## Data
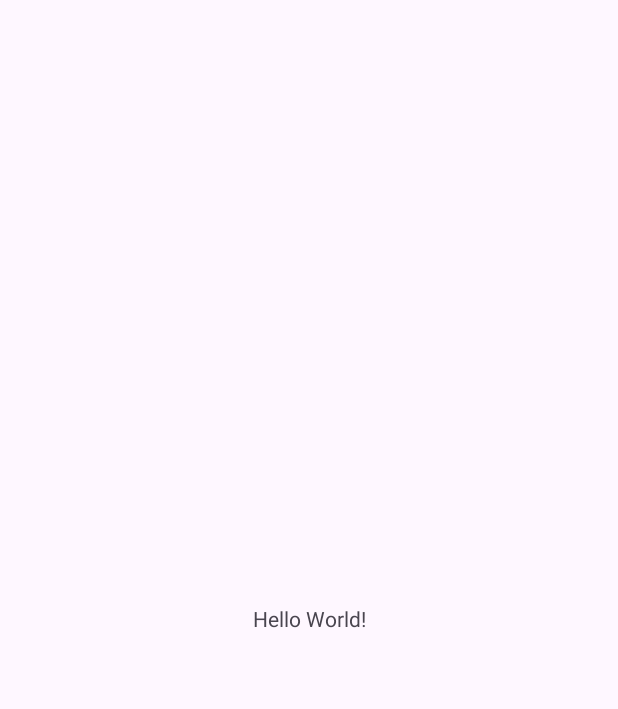
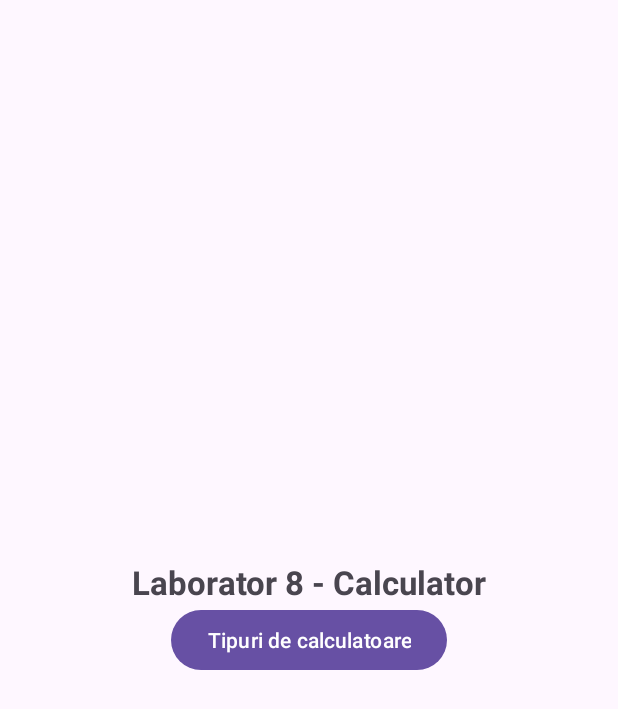
Before and after one commit to miua-source/Miu_Ana_ActivitateDAM2026, an Android app: the screen it shows after launch (MainActivity), on a phone screen of 412 x 824 dp. Before the commit the part shown is almost empty. Shown: the top 709 px of the screen. Run offline under Robolectric (Android 15) with nearby library versions, the phone set to English and light mode, and no system bars.

Commit message:
Laborator 8 final

```diff
--- a/Laborator6/app/src/main/java/com/example/laborator6/ImagineAdapter.java
+++ b/Laborator6/app/src/main/java/com/example/laborator6/ImagineAdapter.java
@@ -48,7 +48,11 @@ public class ImagineAdapter extends BaseAdapter {
 
         ImaginiDomeniu imagine = imagini.get(i);
 
-        imagineIV.setImageBitmap(imagine.getImagine());
+        if (imagine.getImagine() != null) {
+            imagineIV.setImageBitmap(imagine.getImagine());
+        } else {
+            imagineIV.setImageResource(android.R.drawable.ic_menu_gallery);
+        }
         textAfisatTV.setText(imagine.getTextAfisat());
 
         return v;
--- a/Laborator6/app/src/main/java/com/example/laborator6/MainActivity.java
+++ b/Laborator6/app/src/main/java/com/example/laborator6/MainActivity.java
@@ -1,6 +1,8 @@
 package com.example.laborator6;
 
 import android.os.Bundle;
+import android.content.Intent;
+import android.widget.Button;
 
 import androidx.activity.EdgeToEdge;
 import androidx.appcompat.app.AppCompatActivity;
@@ -15,10 +17,18 @@ public class MainActivity extends AppCompatActivity {
         super.onCreate(savedInstanceState);
         EdgeToEdge.enable(this);
         setContentView(R.layout.activity_main);
+
         ViewCompat.setOnApplyWindowInsetsListener(findViewById(R.id.main), (v, insets) -> {
             Insets systemBars = insets.getInsets(WindowInsetsCompat.Type.systemBars());
             v.setPadding(systemBars.left, systemBars.top, systemBars.right, systemBars.bottom);
             return insets;
         });
+
+        Button btnTipuriCalculatoare = findViewById(R.id.btnTipuriCalculatoare);
+
+        btnTipuriCalculatoare.setOnClickListener(v -> {
+            Intent intent = new Intent(MainActivity.this, ImagesActivity.class);
+            startActivity(intent);
+        });
     }
 }
--- a/Laborator6/app/src/main/res/layout/activity_main.xml
+++ b/Laborator6/app/src/main/res/layout/activity_main.xml
@@ -1,5 +1,6 @@
 <?xml version="1.0" encoding="utf-8"?>
-<androidx.constraintlayout.widget.ConstraintLayout xmlns:android="http://schemas.android.com/apk/res/android"
+<androidx.constraintlayout.widget.ConstraintLayout
+    xmlns:android="http://schemas.android.com/apk/res/android"
     xmlns:app="http://schemas.android.com/apk/res-auto"
     xmlns:tools="http://schemas.android.com/tools"
     android:id="@+id/main"
@@ -8,12 +9,26 @@
     tools:context=".MainActivity">
 
     <TextView
+        android:id="@+id/txtTitlu"
         android:layout_width="wrap_content"
         android:layout_height="wrap_content"
-        android:text="Hello World!"
-        app:layout_constraintBottom_toBottomOf="parent"
+        android:text="Laborator 8 - Calculator"
+        android:textSize="22sp"
+        android:textStyle="bold"
+        app:layout_constraintBottom_toTopOf="@id/btnTipuriCalculatoare"
         app:layout_constraintEnd_toEndOf="parent"
         app:layout_constraintStart_toStartOf="parent"
-        app:layout_constraintTop_toTopOf="parent" />
+        app:layout_constraintTop_toTopOf="parent"
+        app:layout_constraintVertical_chainStyle="packed" />
+
+    <Button
+        android:id="@+id/btnTipuriCalculatoare"
+        android:layout_width="wrap_content"
+        android:layout_height="wrap_content"
+        android:text="Tipuri de calculatoare"
+        app:layout_constraintTop_toBottomOf="@id/txtTitlu"
+        app:layout_constraintStart_toStartOf="parent"
+        app:layout_constraintEnd_toEndOf="parent"
+        app:layout_constraintBottom_toBottomOf="parent" />
 
 </androidx.constraintlayout.widget.ConstraintLayout>
```
Also changed, not shown: Laborator6/app/src/main/AndroidManifest.xml (+16 -7 lines), Laborator6/app/src/main/java/com/example/laborator6/ImagesActivity.java (+100 -85 lines).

## Your instructions
The answer must be every line of the data that holds the word "AppCompatActivity".

## Solution below
 import androidx.appcompat.app.AppCompatActivity;
@@ -15,10 +17,18 @@ public class MainActivity extends AppCompatActivity {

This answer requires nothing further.